Since same-sex marriage is a reality and is more and more becoming recognized legally, how should the Christian community respond to it? How does a person accept you without condoning what you do? How do we express our intolerance to what we believe is wrong without you thinking we do not love you as individuals? These are tough questions to answer but I am going to attempt to do it.
Here are things to ponder. We should deal with you like anyone else, with love, respect, common courtesy, and politeness. If you are a co-worker you must be treated as an equal. We must not allow ourselves to think less of you. However, we don't have to invite you over for dinner or go out to lunch with you. That would be true of anyone.
Secondly, we can seek to understand you. What went on in your thinking that led you to choose this type of life?
Thirdly, I believe we can demonstrate by our attitudes and actions that we accept you, while at the same time, verbally communicate our disapproval of your alternate sexual persuasion, and the basis of that belief.
Now, I have a question for you, and I believe it is a fair and reasonable one. Why do you insist on having gay pride days and gay parades? Is not that stepping over the boundary of equality into the arena of special recognition?
As Christians we should seek to uphold the moral standards proclaimed in our Holy Bible, otherwise we are no different from the rest of the culture. Our God is a God of love, but also one of purity and holiness. We follow the teachings of Christ and His Word. One of those teachings is the traditional husband-wife relationship. God designed it that way from the beginning. There are many passages in our Bible that teach this.
We should accept you, without condoning what you do. Christ died and rose from the dead for you, just as much as He did for us. John 3:16 says that "For God so loved the world that He gave His only begotten Son, that whosoever believes in Him shall not perish but have everlasting life."
Yes, we believe homosexuality is wrong, but so is uncontrolled anger, bitterness, greed, selfishness, etc. The list could go on and on. It is all sin in God's eyes. However, we as Christians, have often thought of sins in various degrees or have made covert, obvious sins more important. In that we have been wrong! We have erred in thinking that some sins are more "acceptable" than others. It is all the same in the mind of God.

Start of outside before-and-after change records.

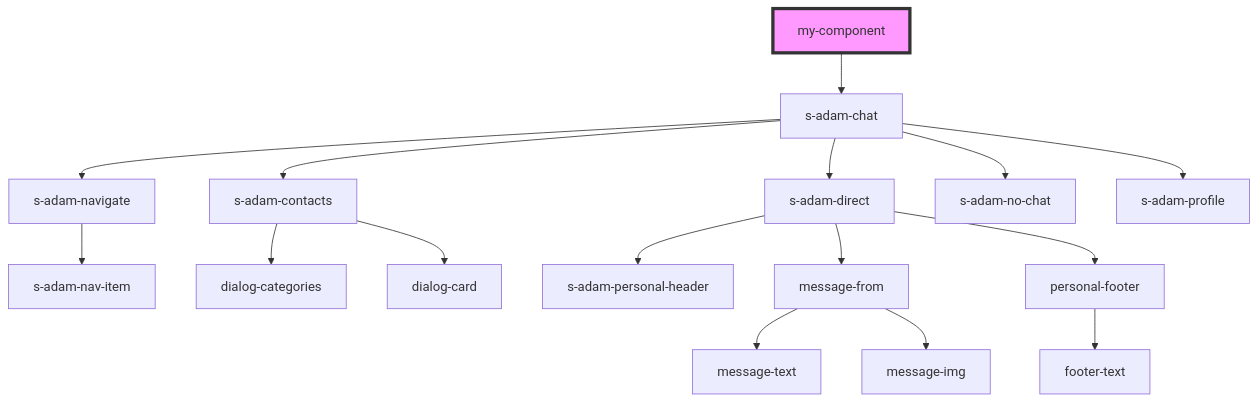
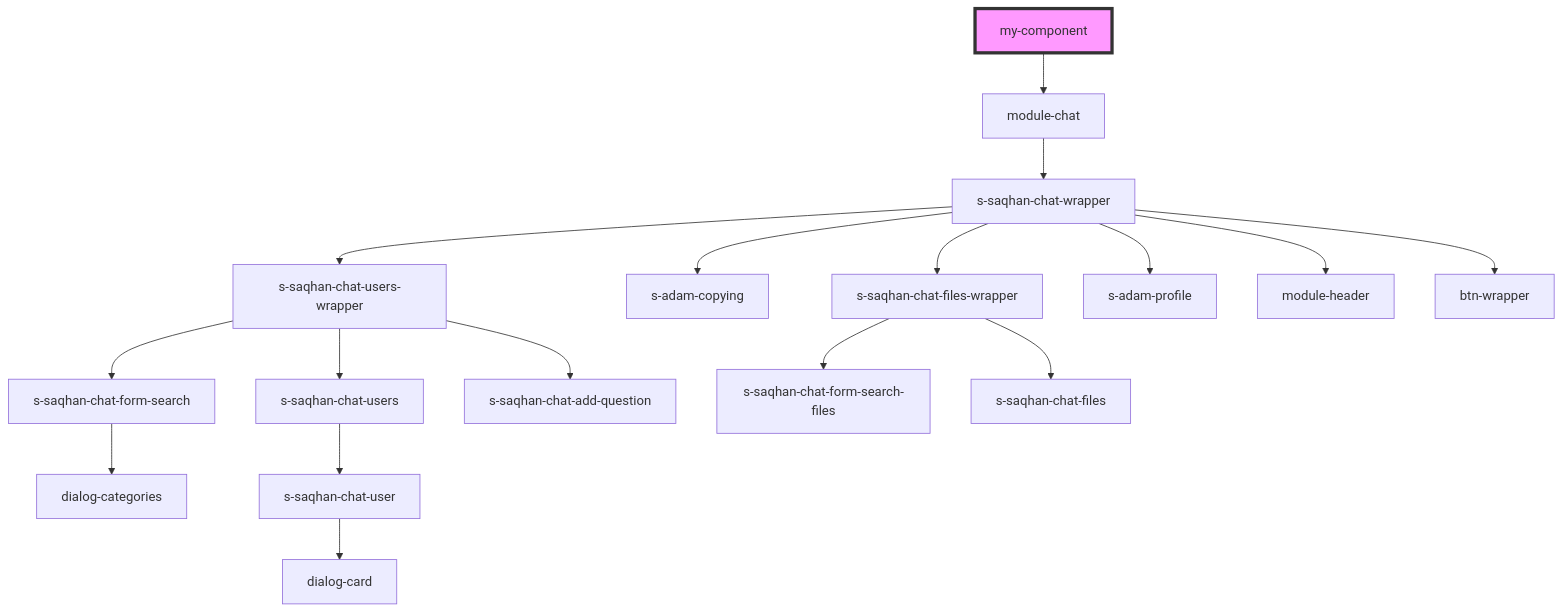
Before and after one commit to saqhan/stencil-chat: the diagram in src/components/my-component/readme.md, drawn with Mermaid. The commit also changed other lines of this file and 6 other files, not shown here.

````diff
--- a/src/components/my-component/readme.md
+++ b/src/components/my-component/readme.md
@@ -13,19 +13,20 @@
 ```mermaid
 graph TD;
-  my-component --> s-adam-chat
-  s-adam-chat --> s-adam-navigate
-  s-adam-chat --> s-adam-contacts
-  s-adam-chat --> s-adam-direct
-  s-adam-chat --> s-adam-no-chat
-  s-adam-chat --> s-adam-profile
-  s-adam-navigate --> s-adam-nav-item
-  s-adam-contacts --> dialog-categories
-  s-adam-contacts --> dialog-card
-  s-adam-direct --> s-adam-personal-header
-  s-adam-direct --> message-from
-  s-adam-direct --> personal-footer
-  message-from --> message-text
-  message-from --> message-img
-  personal-footer --> footer-text
+  my-component --> module-chat
+  module-chat --> s-saqhan-chat-wrapper
+  s-saqhan-chat-wrapper --> s-saqhan-chat-users-wrapper
+  s-saqhan-chat-wrapper --> s-adam-copying
+  s-saqhan-chat-wrapper --> s-saqhan-chat-files-wrapper
+  s-saqhan-chat-wrapper --> s-adam-profile
+  s-saqhan-chat-wrapper --> module-header
+  s-saqhan-chat-wrapper --> btn-wrapper
+  s-saqhan-chat-users-wrapper --> s-saqhan-chat-form-search
+  s-saqhan-chat-users-wrapper --> s-saqhan-chat-users
+  s-saqhan-chat-users-wrapper --> s-saqhan-chat-add-question
+  s-saqhan-chat-form-search --> dialog-categories
+  s-saqhan-chat-users --> s-saqhan-chat-user
+  s-saqhan-chat-user --> dialog-card
+  s-saqhan-chat-files-wrapper --> s-saqhan-chat-form-search-files
+  s-saqhan-chat-files-wrapper --> s-saqhan-chat-files
   style my-component fill:#f9f,stroke:#333,stroke-width:4px
 ```
````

Isn't it worthy to mention, though, if Christians live like, or accept the ways of the rest of the world, we are hypocrites. If we live according to God's moral standards we are labeled self-righteous. We are critized either way.
Some interesting things have come out of a book I read recently and a Christian talk show I watched. Both the author of the book and the talk show guest were professing Christians. The author, who was a practicing homosexual priest, said some people are inclined to be gay, even at a very young age. He found ways to "justify" Romans 1:18-30, a key passage in the New Testament on this topic. The talk show guest, an ex-lesbian, stated she became gay because of abuse by the opposite sex. In contrast to the author, she stated that there is no way getting around the Romans passage.
What is even more interesting is that you folks have come out with your own bible version, the Queen James, that I understand changes the wording of certain passages to bring the writing more into conformity with your beliefs. While some in your community have argued that the Bible makes homosexuality acceptable, coming out with your own version would appear to nullify that thinking, would it not?
In addition to the gay Bible, a former managing editor of the YOUNG GAY AMERICA magazine, in the last several years, became a Christian, and totally renounced his homosexual lifestyle. Something that revealed truth to him was the teaching of Romans 1:27 which states, "Likewise also the men, leaving the natural use of the woman, burned in their lust for one another, men with men committing what is shameful, and receiving in themselves the penalty of their error which was due." After this, he went to Bible college with a goal of entering fulltime ministry.
It is your choice how you live your life, but we have chosen to believe what we consider to be the inspired truth of the Bible. If you do not believe that way, that is your choice. We, as Christians, should not reject you as individuals loved by God, but nor should you expect us to accept your way of thinking.